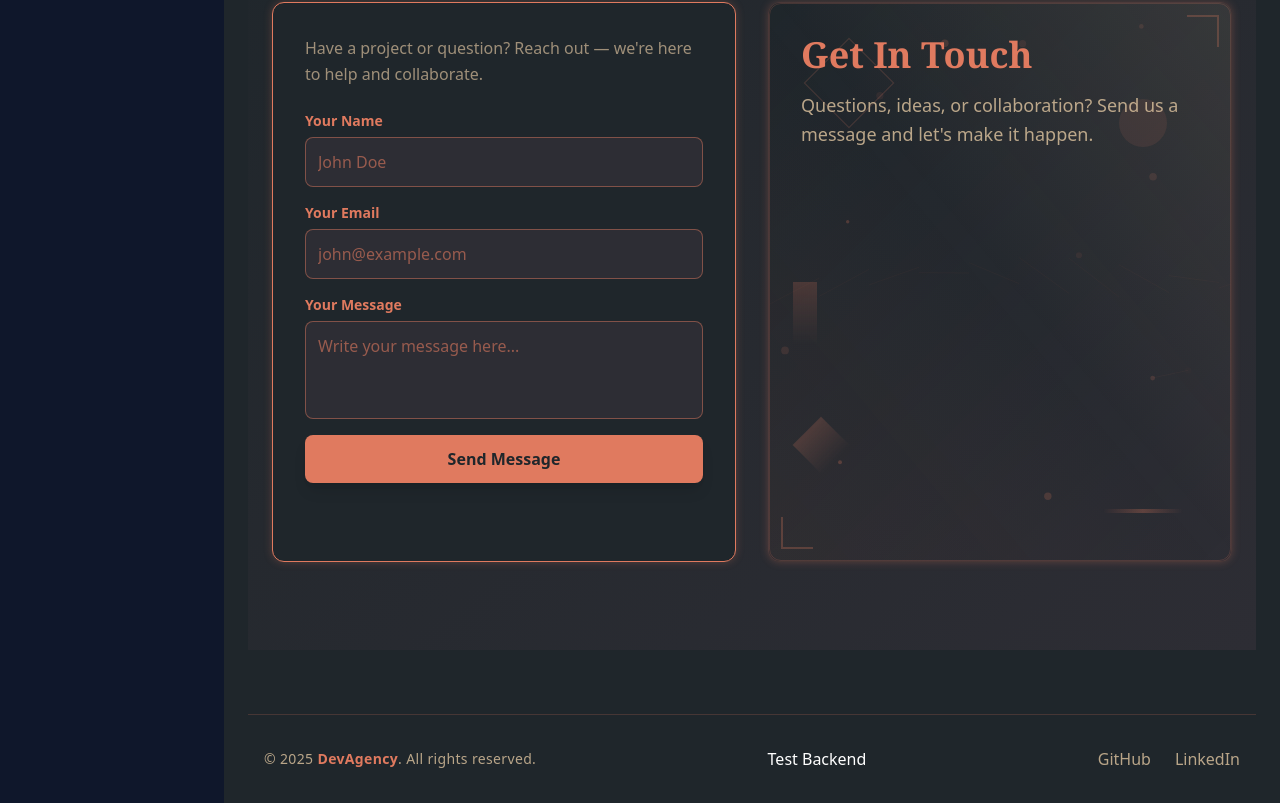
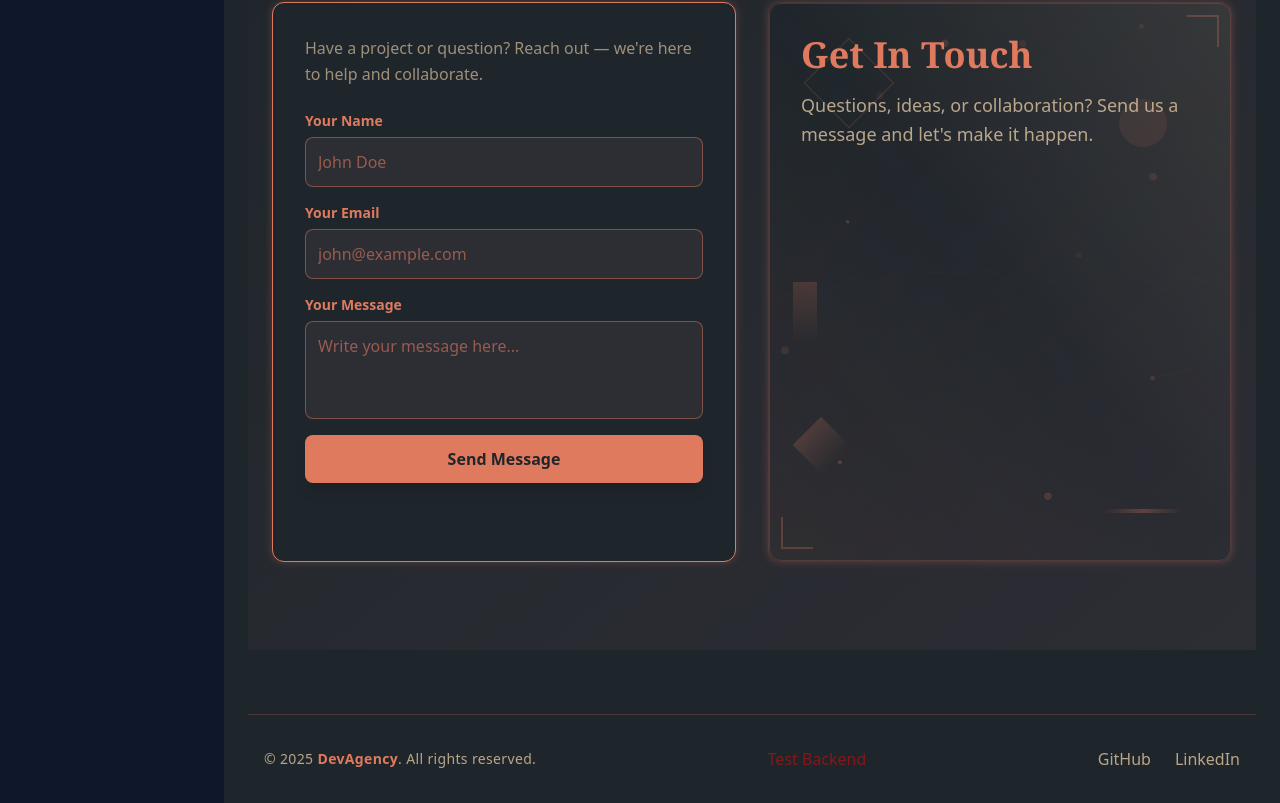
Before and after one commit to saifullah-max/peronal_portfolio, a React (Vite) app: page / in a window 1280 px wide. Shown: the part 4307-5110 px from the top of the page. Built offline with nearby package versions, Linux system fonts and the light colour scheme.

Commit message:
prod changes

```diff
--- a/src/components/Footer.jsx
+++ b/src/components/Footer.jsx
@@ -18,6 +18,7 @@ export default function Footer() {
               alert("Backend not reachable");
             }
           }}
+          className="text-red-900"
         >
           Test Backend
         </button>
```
.....
• **WHAT THE EXERCISE ASKS**: An exact reprint of every record is required, with the pictures omitted.

• **REPLY**:
Before and after one commit to saifullah-max/peronal_portfolio, a React (Vite) app: page / in a window 1280 px wide. Shown: the part 4307-5110 px from the top of the page. Built offline with nearby package versions, Linux system fonts and the light colour scheme.

Commit message:
prod changes

```diff
--- a/src/components/Footer.jsx
+++ b/src/components/Footer.jsx
@@ -18,6 +18,7 @@ export default function Footer() {
               alert("Backend not reachable");
             }
           }}
+          className="text-red-900"
         >
           Test Backend
         </button>
```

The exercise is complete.